**Instructions to follow**
Write the records out exactly as they read, but not the pictures.

**Information given**
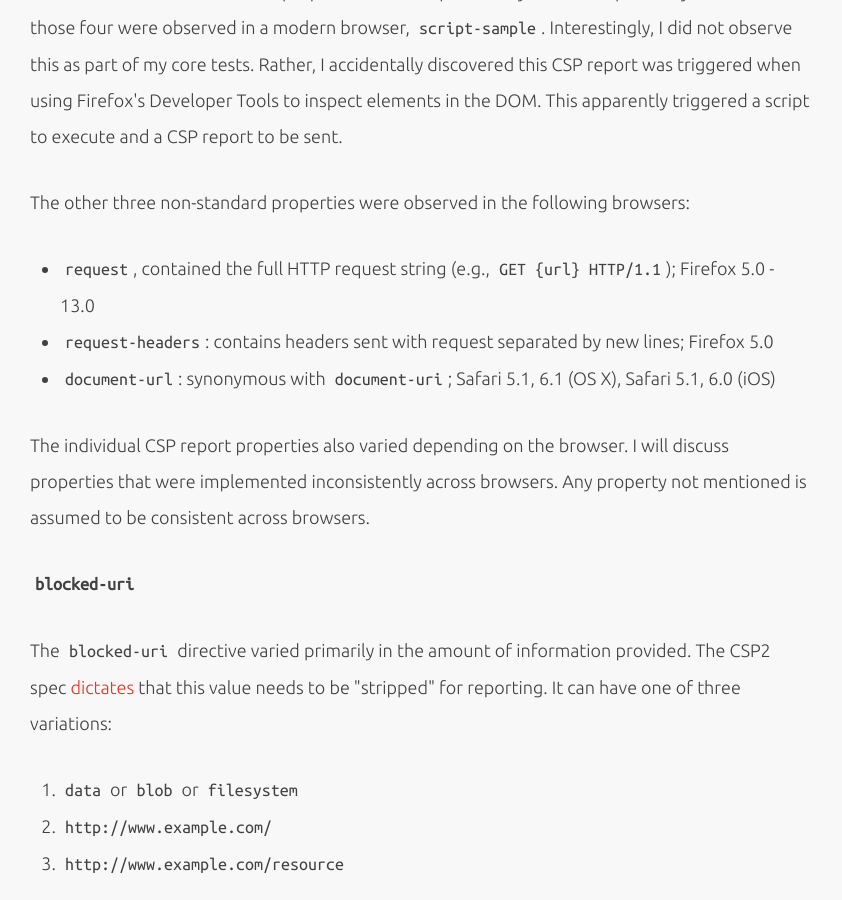
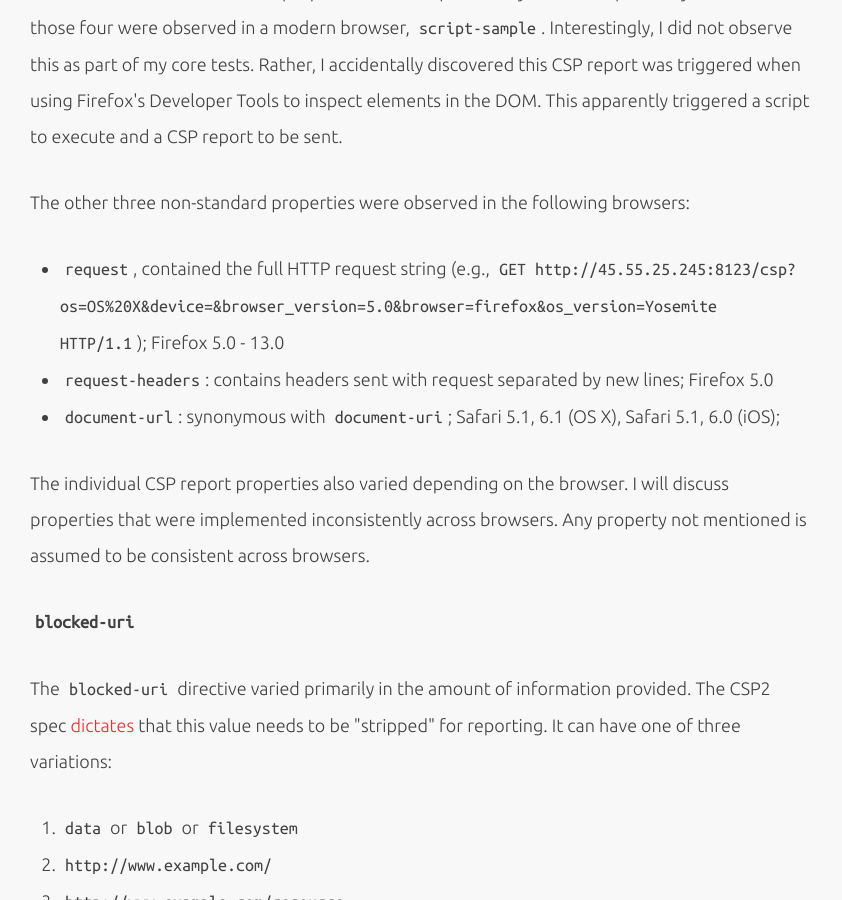
Before and after one commit to tollmanz/tollmanz.com-old, a Jekyll site: the page built from _posts/2015-08-03-content-security-policy-report-samples.markdown, in a window 1280 px wide and 900 px high, scrolled down 5981 px. Shown: the whole window, without its empty margins (0-842 px from the left). Built offline with Jekyll 4.4.1, drawn with Linux system fonts in a browser that asks for light colours.

Commit message:
Revert "Fix long string breaking mobile layout."
This reverts commit 63ca3e791ef5e47990b554fc038389643d888897.

```diff
--- a/_posts/2015-08-03-content-security-policy-report-samples.markdown
+++ b/_posts/2015-08-03-content-security-policy-report-samples.markdown
@@ -106,9 +106,9 @@ The last four items in the list of properties are not specified by the CSP2 spec
 
 The other three non-standard properties were observed in the following browsers:
 
-* `request`, contained the full HTTP request string (e.g., `GET {url} HTTP/1.1`); Firefox 5.0 - 13.0
+* `request`, contained the full HTTP request string (e.g., `GET http://45.55.25.245:8123/csp?os=OS%20X&device=&browser_version=5.0&browser=firefox&os_version=Yosemite HTTP/1.1`); Firefox 5.0 - 13.0
 * `request-headers`: contains headers sent with request separated by new lines; Firefox 5.0
-* `document-url`: synonymous with `document-uri`; Safari 5.1, 6.1 (OS X), Safari 5.1, 6.0 (iOS)
+* `document-url`: synonymous with `document-uri`; Safari 5.1, 6.1 (OS X), Safari 5.1, 6.0 (iOS);
 
 The individual CSP report properties also varied depending on the browser. I will discuss properties that were implemented inconsistently across browsers. Any property not mentioned is assumed to be consistent across browsers.
 
```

**Result for this exercise**
Before and after one commit to tollmanz/tollmanz.com-old, a Jekyll site: the page built from _posts/2015-08-03-content-security-policy-report-samples.markdown, in a window 1280 px wide and 900 px high, scrolled down 5981 px. Shown: the whole window, without its empty margins (0-842 px from the left). Built offline with Jekyll 4.4.1, drawn with Linux system fonts in a browser that asks for light colours.

Commit message:
Revert "Fix long string breaking mobile layout."
This reverts commit 63ca3e791ef5e47990b554fc038389643d888897.

```diff
--- a/_posts/2015-08-03-content-security-policy-report-samples.markdown
+++ b/_posts/2015-08-03-content-security-policy-report-samples.markdown
@@ -106,9 +106,9 @@ The last four items in the list of properties are not specified by the CSP2 spec
 
 The other three non-standard properties were observed in the following browsers:
 
-* `request`, contained the full HTTP request string (e.g., `GET {url} HTTP/1.1`); Firefox 5.0 - 13.0
+* `request`, contained the full HTTP request string (e.g., `GET http://45.55.25.245:8123/csp?os=OS%20X&device=&browser_version=5.0&browser=firefox&os_version=Yosemite HTTP/1.1`); Firefox 5.0 - 13.0
 * `request-headers`: contains headers sent with request separated by new lines; Firefox 5.0
-* `document-url`: synonymous with `document-uri`; Safari 5.1, 6.1 (OS X), Safari 5.1, 6.0 (iOS)
+* `document-url`: synonymous with `document-uri`; Safari 5.1, 6.1 (OS X), Safari 5.1, 6.0 (iOS);
 
 The individual CSP report properties also varied depending on the browser. I will discuss properties that were implemented inconsistently across browsers. Any property not mentioned is assumed to be consistent across browsers.
 
```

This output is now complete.